Catherine Brown, the state public health veterinarian, explained that two types of mosquitoes carry the virus. The species that bites birds is often discovered carrying the virus early in the summer, she said. But the kind that targets mammals, including humans, is not typically found with the virus until about July 25.
The discovery of mammal-biting insects carrying the virus in the second week of July, she said, is a cause for concern.
Mosquito samples in Easton and Carver have come back positive for carrying the virus. Easton, Raynham, and Taunton have all been declared at high risk for the virus.
Last year Martin Newfields of Raynham died after contracting the virus.
Towns in southeastern MA are rescheduling evening activities, stocking up on bug spray, and trying to get their towns, counties, or the state to do mosquito spraying.
Meanwhile in Raynham:
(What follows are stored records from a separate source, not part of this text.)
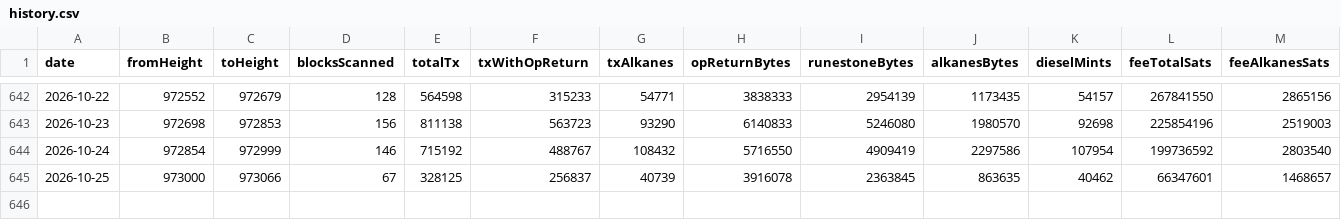
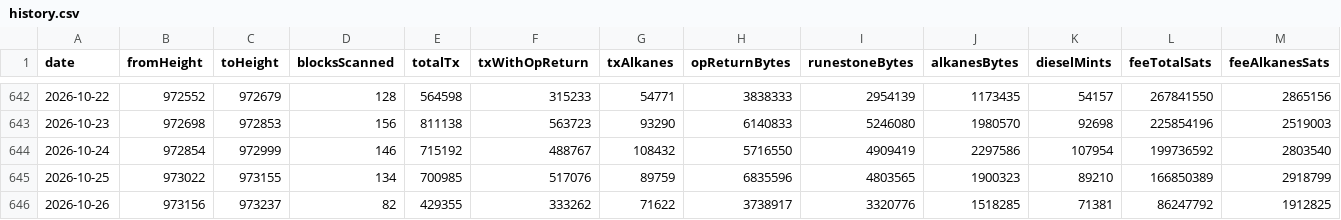
Before and after one commit to Vdto88/alkanes-opreturn-scanner, a CSV file: history.csv, drawn as a sheet; only a part is shown, gaps mark what is left out; rows hold the shown columns only; the diff covers the shown part only; the diff names each change by its address in the sheet, - before the commit and + after, or states it on an @@ line.

```diff
--- a/history.csv
+++ b/history.csv
-B645 (fromHeight): 973000
+B645 (fromHeight): 973022
-C645 (toHeight): 973066
+C645 (toHeight): 973155
-D645 (blocksScanned): 67
+D645 (blocksScanned): 134
-E645 (totalTx): 328125
+E645 (totalTx): 700985
-F645 (txWithOpReturn): 256837
+F645 (txWithOpReturn): 517076
-G645 (txAlkanes): 40739
+G645 (txAlkanes): 89759
-H645 (opReturnBytes): 3916078
+H645 (opReturnBytes): 6835596
-I645 (runestoneBytes): 2363845
+I645 (runestoneBytes): 4803565
-J645 (alkanesBytes): 863635
+J645 (alkanesBytes): 1900323
-K645 (dieselMints): 40462
+K645 (dieselMints): 89210
-L645 (feeTotalSats): 66347601
+L645 (feeTotalSats): 166850389
-M645 (feeAlkanesSats): 1468657
+M645 (feeAlkanesSats): 2918799
+row 646: 2026-10-26 | 973156 | 973237 | 82 | 429355 | 333262 | 71622 | 3738917 | 3320776 | 1518285 | 71381 | 86247792 | 1912825
```
Also changed, not shown: 7 edited cells elsewhere in this file, 2 other files.
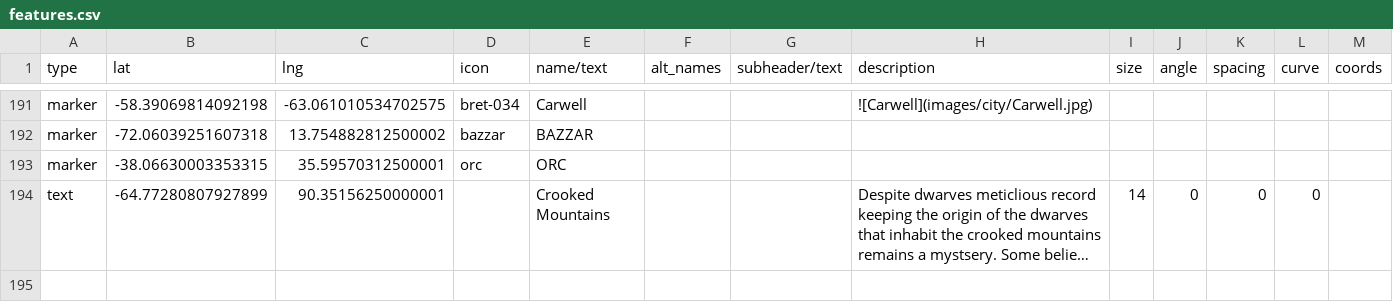
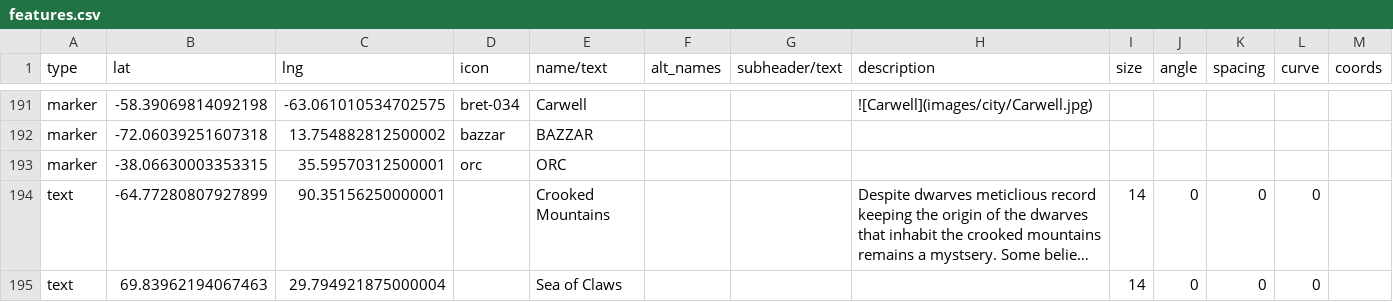
Before and after one commit to nativenewengland/solid-pancake, a CSV file: data/features.csv, drawn as a sheet; only a part is shown, gaps mark what is left out; long unchanged cells end in …; rows hold the shown columns only; the diff names each change by its address in the sheet, - before the commit and + after, or states it on an @@ line.

```diff
--- a/data/features.csv
+++ b/data/features.csv
+row 195: text | 69.83962194067463 | 29.794921875000004 |  | Sea of Claws |  |  |  | 14 | 0 | 0 | 0
```
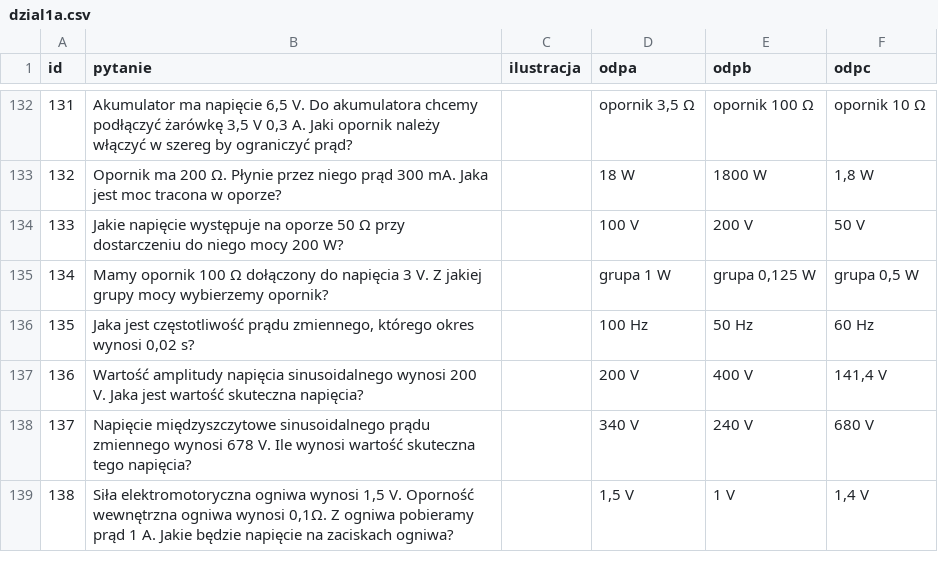
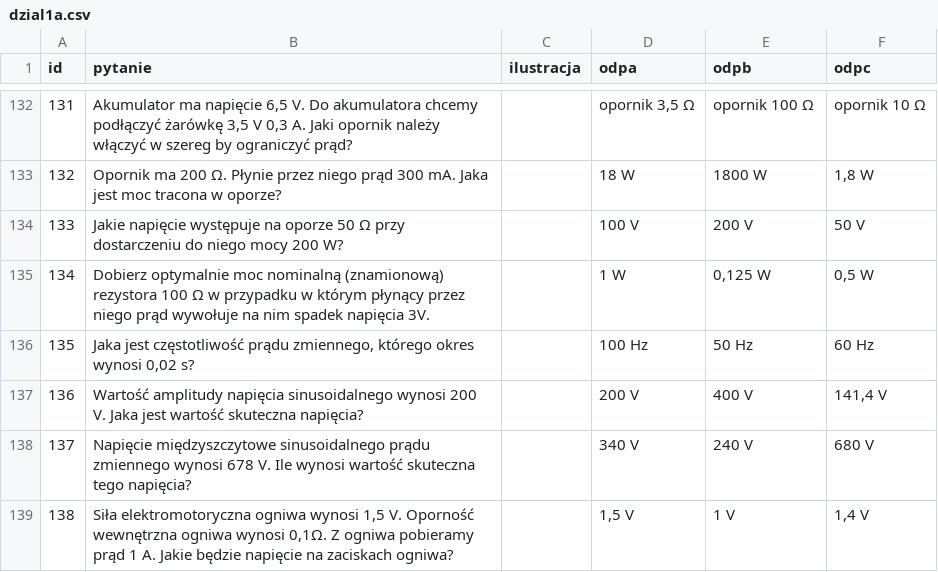
Before and after one commit to HackerspaceKRK/pytania-egzaminacyjne, a CSV file: kat_a/dzial1a.csv, drawn as a sheet; only a part is shown, gaps mark what is left out.

```diff
--- a/kat_a/dzial1a.csv
+++ b/kat_a/dzial1a.csv
@@ -134,3 +134,3 @@ id,pytanie,ilustracja,odpa,odpb,odpc
 133,"Jakie napięcie występuje na oporze 50 Ω przy dostarczeniu do niego mocy 200 W?",,"100 V","200 V","50 V"
-134,"Mamy opornik 100 Ω dołączony do napięcia 3 V. Z jakiej grupy mocy wybierzemy opornik?",,"grupa 1 W","grupa 0,125 W","grupa 0,5 W"
+134,"Dobierz optymalnie moc nominalną (znamionową) rezystora 100 Ω w przypadku w którym płynący przez niego prąd wywołuje na nim spadek napięcia 3V.",,"1 W","0,125 W","0,5 W"
 135,"Jaka jest częstotliwość prądu zmiennego, którego okres wynosi 0,02 s?",,"100 Hz","50 Hz","60 Hz"
```
Also changed, not shown: kat_c/dzial1c.csv.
Last year, after Newfield’s death, municipalities pointed fingers at the state government for failing to conduct aerial sprays early in the season. At that time, Alfred DeMaria, an epidemiologist at the Department of Public Health, said there is no evidence that aerial spraying is more effective than ground spraying, and each aerial spraying costs the state about $1 million.
Given that the mosquitos are early, the municipalities are struggling with how to stretch their spraying dollars, since the mosquito threat lasts until the first heavy frost. That was the point made by Joe Pacheco, the chairman of Raynham's Board of Selectmen.
“It’s a matter of public health,” Pacheco said. “The governor should not be putting a price tag on public health. That’s just not acceptable."
Perhaps in Massachusetts folks don't like the idea of putting a price tag on public health. The New Hampshire legislature had no such difficulty:
From NH DHHS:
Effective July 1, 2006, RSA 141-C:25 established a mosquito control fund in the NH DHHS to assist cities, towns, and mosquito control districts by providing funding to offset mosquito control activities. During passage of the State Fiscal Year 2012-2013 budget, this program was unfunded. As such no reimbursement funds will be awarded in calendar years 2011 and 2012. Funding for the program beyond State Fiscal Year 2013 will be contingent upon decision making during the next budget cycle.
The mosquito control program was de-funded by the current legislature, who apparently feel that any investment in public health is too high a price to pay.
In 2005, seven human cases of EEE were found in NH, and two people died as a result. A number of horses, alpacas, and other mammals have also contracted the disease over the years and died. The virus has come early to our neighbors to the south this year, which can only mean that southern NH will be at risk earlier than usual.
According to this 2009 report from the UNH County Extension program, Rockingham County is the part of our state that is at the highest risk for Triple E.
Rockingham County is also a the strongest bastion of GOP support in the state.
"Irony is just honesty with the volume cranked up." ~ George Saunders